In An Army at Dawn - winner of the Pulitzer Prize - Rick Atkinson provided a dramatic and authoritative history of the Allied triumph in North Africa. Now, in The Day of the Battle, he follows the strengthening American and British armies as they invade Sicily in July 1943 and then, mile by bloody mile, fight their way north.

The Italian campaign's outcome was never certain; in fact, Roosevelt, Churchill and their military advisors engaged in heated debate about whether an invasion of the so-called soft underbelly of Europe was even a good idea. But once underway, the commitment to liberate Italy from the Nazis never wavered, despite the agonizingly high price. The battles at Salerno, Anzio, and Monte Cassino were particularly difficult and lethal, yet as the months passed, the Allied forces continued to push the Germans up the Italian peninsula. And with the liberation of Rome in June 1944, ultimate victory at last began to seem inevitable.

Drawing on an astonishing array of primary source material, written with great drama and flair, this is narrative history of the first rank.

Product Description


"Majestic... Atkinson's achievement is to marry prodigious research with a superbly organized narrative and then to overlay the whole with writing as powerful and elegant as any great narrative of war." --"The Wall Street Journal ""A triumph of narrative history, elegantly written, thick with unforgettable description and rooted in the sights and sounds of battle."--"The New York Times" "In "The Day of Battle," Rick Atkinson picks up where he left off in "An Army at Dawn," his history of the North African campaign, which won the Pulitzer Prize in 2003. A planned third volume, on the Normandy invasion and the war in Europe, will complete "The Liberation Trilogy," which is shaping up as a triumph of narrative history, elegantly written, thick with unforgettable description and rooted in the sights and sounds of battle . . . He excels at describing the furor of battle, and the Italian campaign provides him with abundant raw material. . . Mr. Atkinson, a longtime correspondent and editor for "The Washington Post," conveys all of this with sharp-edged immediacy and a keen eye for the monstrous and the absurd."--William Grimes, "The New York Times" "Monumental ... With this book, Rick Atkinson cements his place among America's great popular historians, in the tradition of Bruce Catton and Stephen Ambrose."--"The Washington Post""A very fine book .... Anyone who devoured "An Army at Dawn" with relish will be delighted with Atkinson's account of the Sicilian and Italian campaign."--"The New York Times Book Review""[A] fascinating account of the war in Sicily and Italy."--"USA"" Today""Gripping .... [Atkinson] combines an impressive depth of research with a knack for taut, compelling narrative."--"Star Tribune "(Minneapolis-St. Paul)"Splendid ... the infantrymen who did the fighting will grab at readers' hearts."--"St. Louis"" Post-Dispatch""With "The Day of Battle, " Atkinson again proves himself to stand among the ranks of our most talent

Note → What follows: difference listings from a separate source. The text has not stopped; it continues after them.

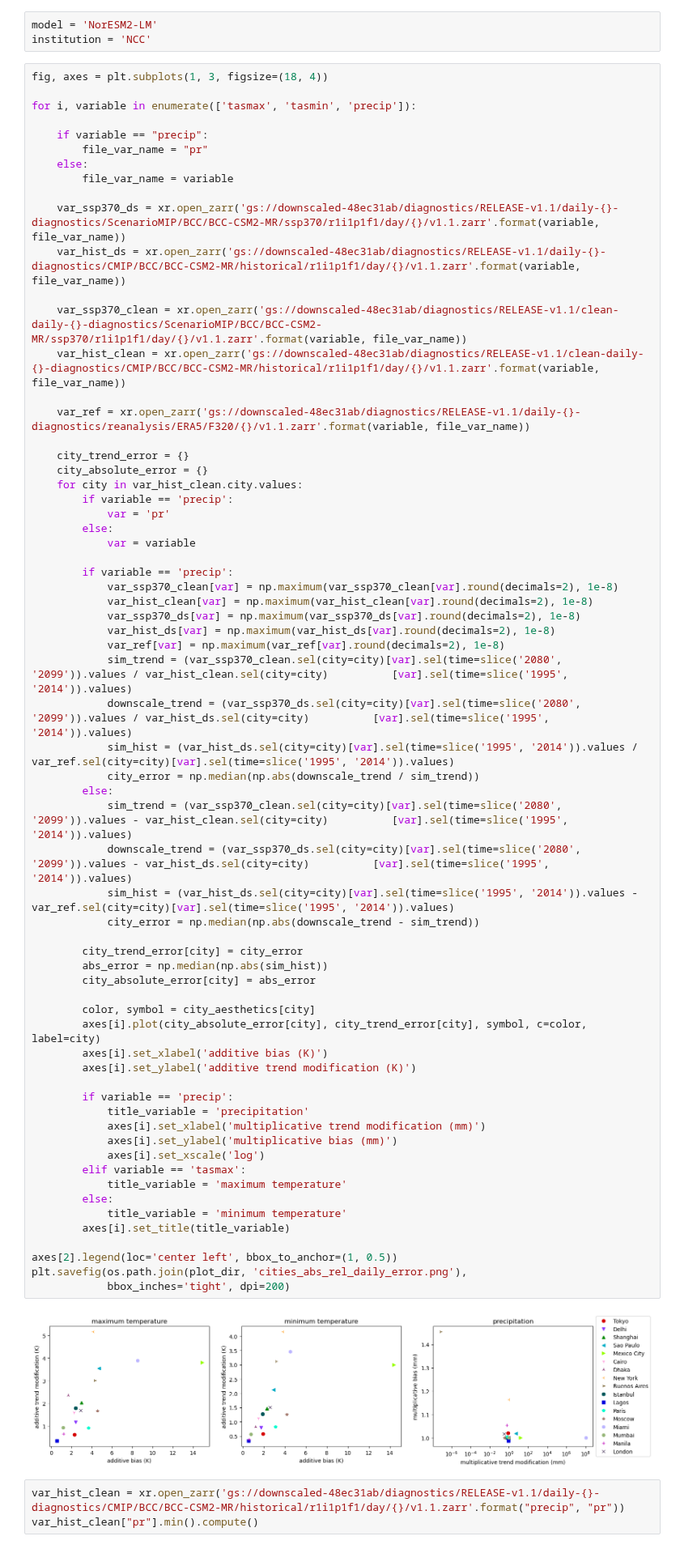
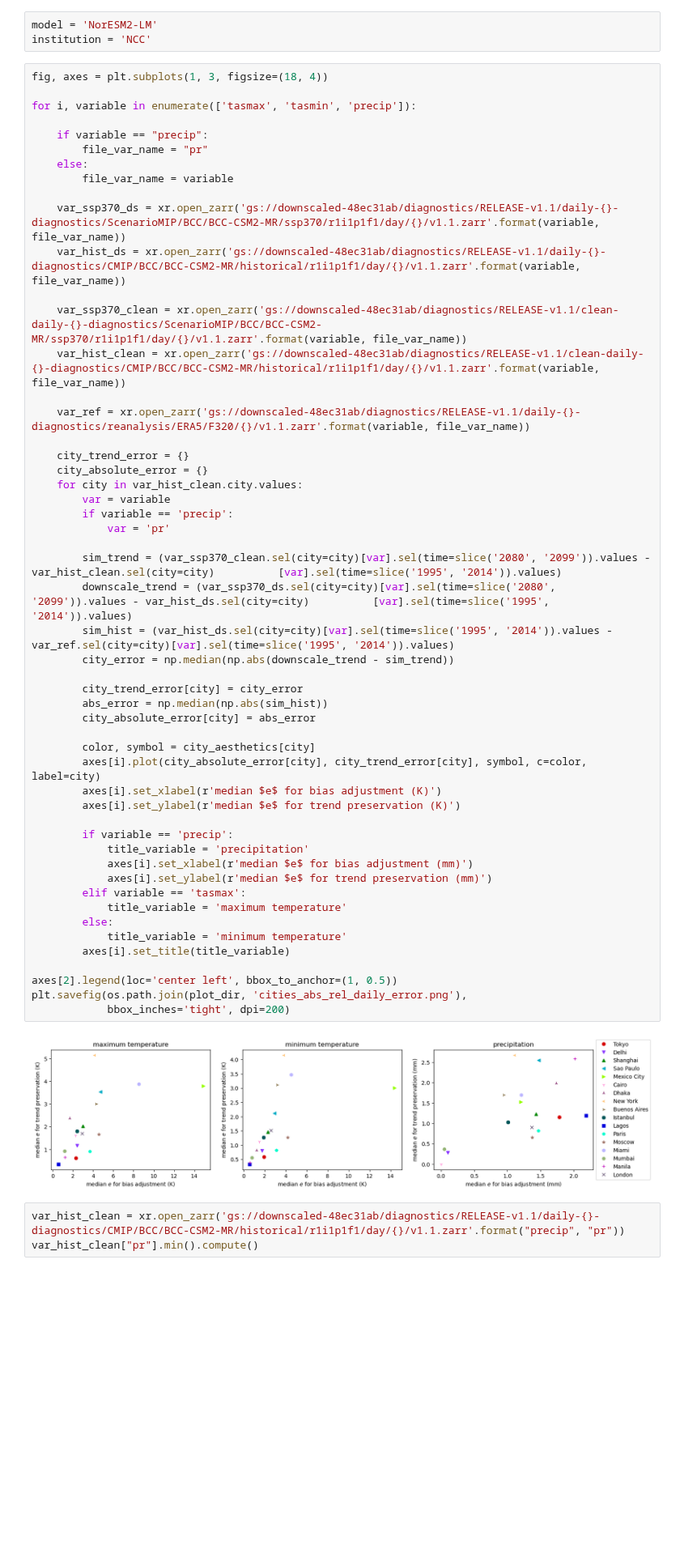
Before and after one commit to ClimateImpactLab/downscaleCMIP6, a Jupyter notebook: notebooks/paper_analysis/error_biasadjustment_trendpreservation_cities.ipynb, the cells around one changed output. Shown at 81% size. Cells and saved outputs as stored; diff of their text form; blank space fills up the shorter version.

Commit message:
Use Lange 2019 calcs for daily plot
Update daily plot to use Lange 2019 eq 20, 21 for tas* and pr. Updated axis labels to reflect Lange language.

```diff
--- a/notebooks/paper_analysis/error_biasadjustment_trendpreservation_cities.ipynb
+++ b/notebooks/paper_analysis/error_biasadjustment_trendpreservation_cities.ipynb
@@ -56,56 +56,43 @@ for i, variable in enumerate(['tasmax', 'tasmin', 'precip']):
     var_hist_clean = xr.open_zarr('gs://downscaled-48ec31ab/diagnostics/RELEASE-v1.1/clean-daily-{}-diagnostics/CMIP/BCC/BCC-CSM2-MR/historical/r1i1p1f1/day/{}/v1.1.zarr'.format(variable, file_var_name))
 
     var_ref = xr.open_zarr('gs://downscaled-48ec31ab/diagnostics/RELEASE-v1.1/daily-{}-diagnostics/reanalysis/ERA5/F320/{}/v1.1.zarr'.format(variable, file_var_name))
 
     city_trend_error = {}
     city_absolute_error = {}
     for city in var_hist_clean.city.values:
+        var = variable
         if variable == 'precip':
             var = 'pr'
-        else:
-            var = variable
 
-        if variable == 'precip':
-            var_ssp370_clean[var] = np.maximum(var_ssp370_clean[var].round(decimals=2), 1e-8)
-            var_hist_clean[var] = np.maximum(var_hist_clean[var].round(decimals=2), 1e-8)
-            var_ssp370_ds[var] = np.maximum(var_ssp370_ds[var].round(decimals=2), 1e-8)
-            var_hist_ds[var] = np.maximum(var_hist_ds[var].round(decimals=2), 1e-8)
-            var_ref[var] = np.maximum(var_ref[var].round(decimals=2), 1e-8)
-            sim_trend = (var_ssp370_clean.sel(city=city)[var].sel(time=slice('2080', '2099')).values / var_hist_clean.sel(city=city)          [var].sel(time=slice('1995', '2014')).values)
-            downscale_trend = (var_ssp370_ds.sel(city=city)[var].sel(time=slice('2080', '2099')).values / var_hist_ds.sel(city=city)          [var].sel(time=slice('1995', '2014')).values)
-            sim_hist = (var_hist_ds.sel(city=city)[var].sel(time=slice('1995', '2014')).values / var_ref.sel(city=city)[var].sel(time=slice('1995', '2014')).values)
-            city_error = np.median(np.abs(downscale_trend / sim_trend))
-        else:
-            sim_trend = (var_ssp370_clean.sel(city=city)[var].sel(time=slice('2080', '2099')).values - var_hist_clean.sel(city=city)          [var].sel(time=slice('1995', '2014')).values)
-            downscale_trend = (var_ssp370_ds.sel(city=city)[var].sel(time=slice('2080', '2099')).values - var_hist_ds.sel(city=city)          [var].sel(time=slice('1995', '2014')).values)
-            sim_hist = (var_hist_ds.sel(city=city)[var].sel(time=slice('1995', '2014')).values - var_ref.sel(city=city)[var].sel(time=slice('1995', '2014')).values)
-            city_error = np.median(np.abs(downscale_trend - sim_trend))
+        sim_trend = (var_ssp370_clean.sel(city=city)[var].sel(time=slice('2080', '2099')).values - var_hist_clean.sel(city=city)          [var].sel(time=slice('1995', '2014')).values)
+        downscale_trend = (var_ssp370_ds.sel(city=city)[var].sel(time=slice('2080', '2099')).values - var_hist_ds.sel(city=city)          [var].sel(time=slice('1995', '2014')).values)
+        sim_hist = (var_hist_ds.sel(city=city)[var].sel(time=slice('1995', '2014')).values - var_ref.sel(city=city)[var].sel(time=slice('1995', '2014')).values)
+        city_error = np.median(np.abs(downscale_trend - sim_trend))
 
         city_trend_error[city] = city_error
         abs_error = np.median(np.abs(sim_hist))
         city_absolute_error[city] = abs_error
 
         color, symbol = city_aesthetics[city]
         axes[i].plot(city_absolute_error[city], city_trend_error[city], symbol, c=color, label=city)
-        axes[i].set_xlabel('additive bias (K)')
-        axes[i].set_ylabel('additive trend modification (K)')
+        axes[i].set_xlabel(r'median $e$ for bias adjustment (K)')
+        axes[i].set_ylabel(r'median $e$ for trend preservation (K)')
 
         if variable == 'precip':
             title_variable = 'precipitation'
-            axes[i].set_xlabel('multiplicative trend modification (mm)')
-            axes[i].set_ylabel('multiplicative bias (mm)')
-            axes[i].set_xscale('log')
+            axes[i].set_xlabel(r'median $e$ for bias adjustment (mm)')
+            axes[i].set_ylabel(r'median $e$ for trend preservation (mm)')
         elif variable == 'tasmax':
             title_variable = 'maximum temperature'
         else:
             title_variable = 'minimum temperature'
         axes[i].set_title(title_variable)
 
 axes[2].legend(loc='center left', bbox_to_anchor=(1, 0.5))
 plt.savefig(os.path.join(plot_dir, 'cities_abs_rel_daily_error.png'),
             bbox_inches='tight', dpi=200)
 # %% [output]
-[figure, old version]
+[figure, new version]
 # %%
 var_hist_clean = xr.open_zarr('gs://downscaled-48ec31ab/diagnostics/RELEASE-v1.1/daily-{}-diagnostics/CMIP/BCC/BCC-CSM2-MR/historical/r1i1p1f1/day/{}/v1.1.zarr'.format("precip", "pr"))
 var_hist_clean["pr"].min().compute()
```
Also changed, not shown: parts of 1 cell of this notebook.
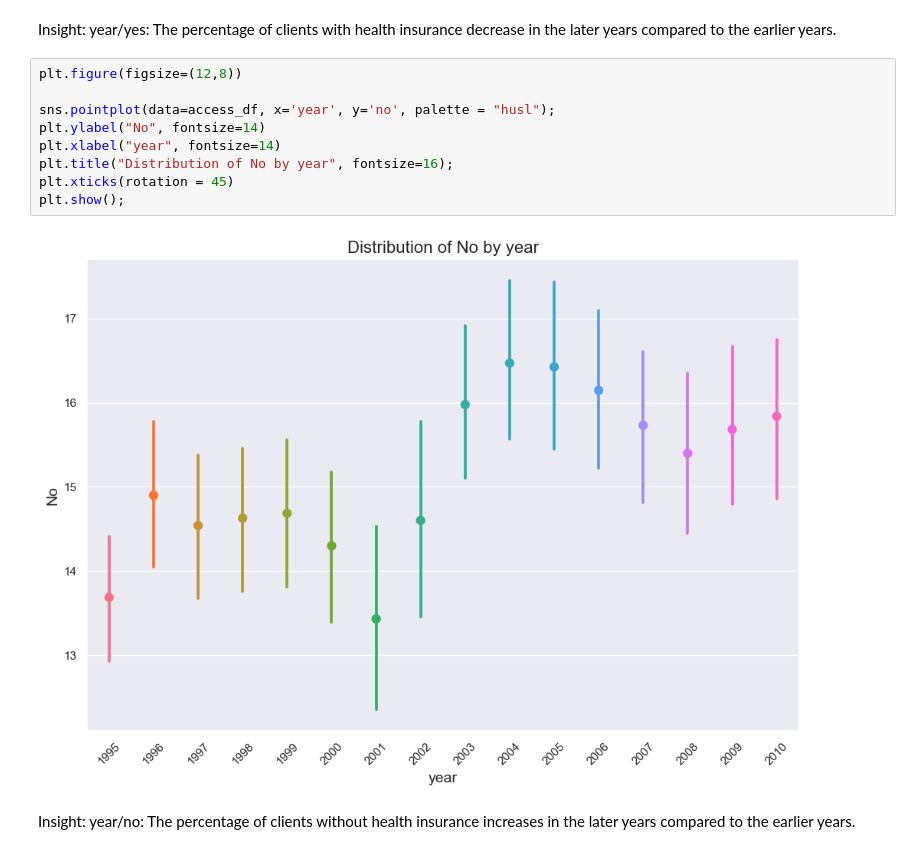
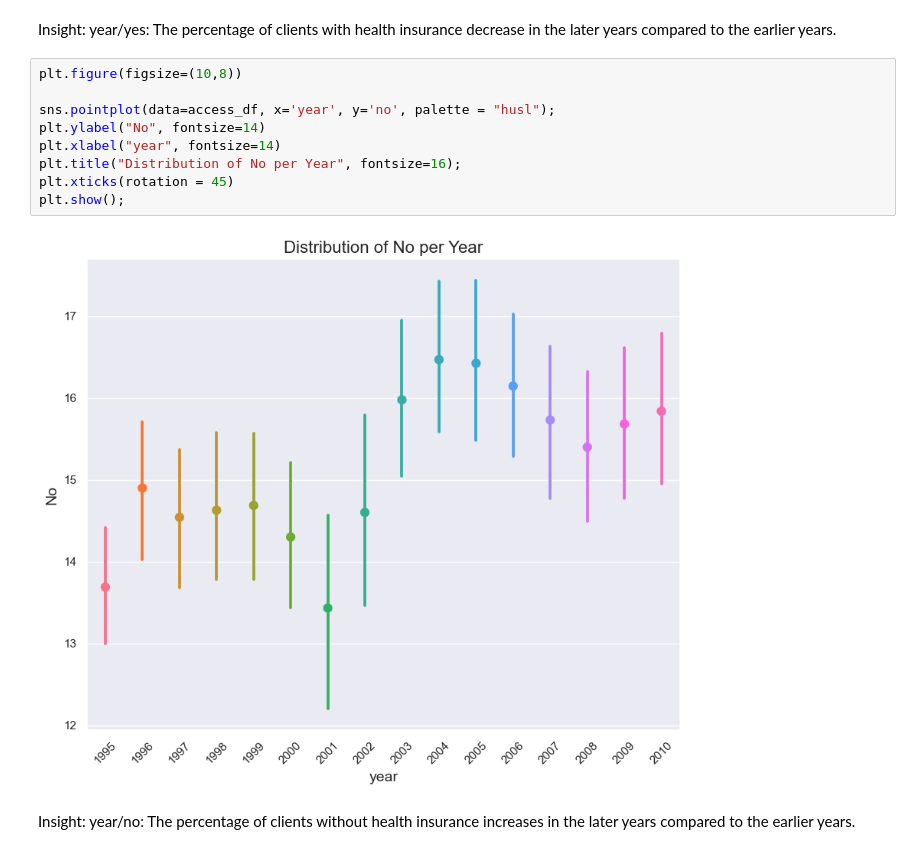
Before and after one commit to Sainabs/Capstone-Project, a Jupyter notebook: coverage.ipynb, the cells around one changed output. Cells and saved outputs as stored; diff of their text form.

```diff
--- a/coverage.ipynb
+++ b/coverage.ipynb
@@ -1861,16 +1876,16 @@ plt.show();
 # %% [markdown]
 Insight: year/yes: The percentage of clients with health insurance decrease in the later years compared to the earlier years.
 # %%
-plt.figure(figsize=(12,8))
+plt.figure(figsize=(10,8))
 
 sns.pointplot(data=access_df, x='year', y='no', palette = "husl");
 plt.ylabel("No", fontsize=14)
 plt.xlabel("year", fontsize=14)
-plt.title("Distribution of No by year", fontsize=16);
+plt.title("Distribution of No per Year", fontsize=16);
 plt.xticks(rotation = 45)
 plt.show();
 # %% [output]
-[figure, old version]
+[figure, new version]
 # %% [markdown]
 Insight: year/no: The percentage of clients without health insurance increases in the later years compared to the earlier years.
 # %%
```
Also changed, not shown: parts of 34 cells of this notebook.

Book Description

The second volume of Rick Atkinson's monumental trilogy about the Liberation of Europe in the Second World War.

Product details

  • Format: Kindle Edition
  • File Size: 1787 KB
  • Print Length: 796 pages
  • Page Numbers Source ISBN: B001FB62GE
  • Publisher: Abacus (2 May 2013)
  • Sold by: Amazon Media EU S.à r.l.
  • Language: English
  • Text-to-Speech: Enabled
  • X-Ray:
  • Word Wise: Enabled
  • Average Customer Review: 3.9 out of 5 stars  See all reviews (20 customer reviews)
  • Amazon Bestsellers Rank: #213,937 Paid in Kindle Store (See Top 100 Paid in Kindle Store)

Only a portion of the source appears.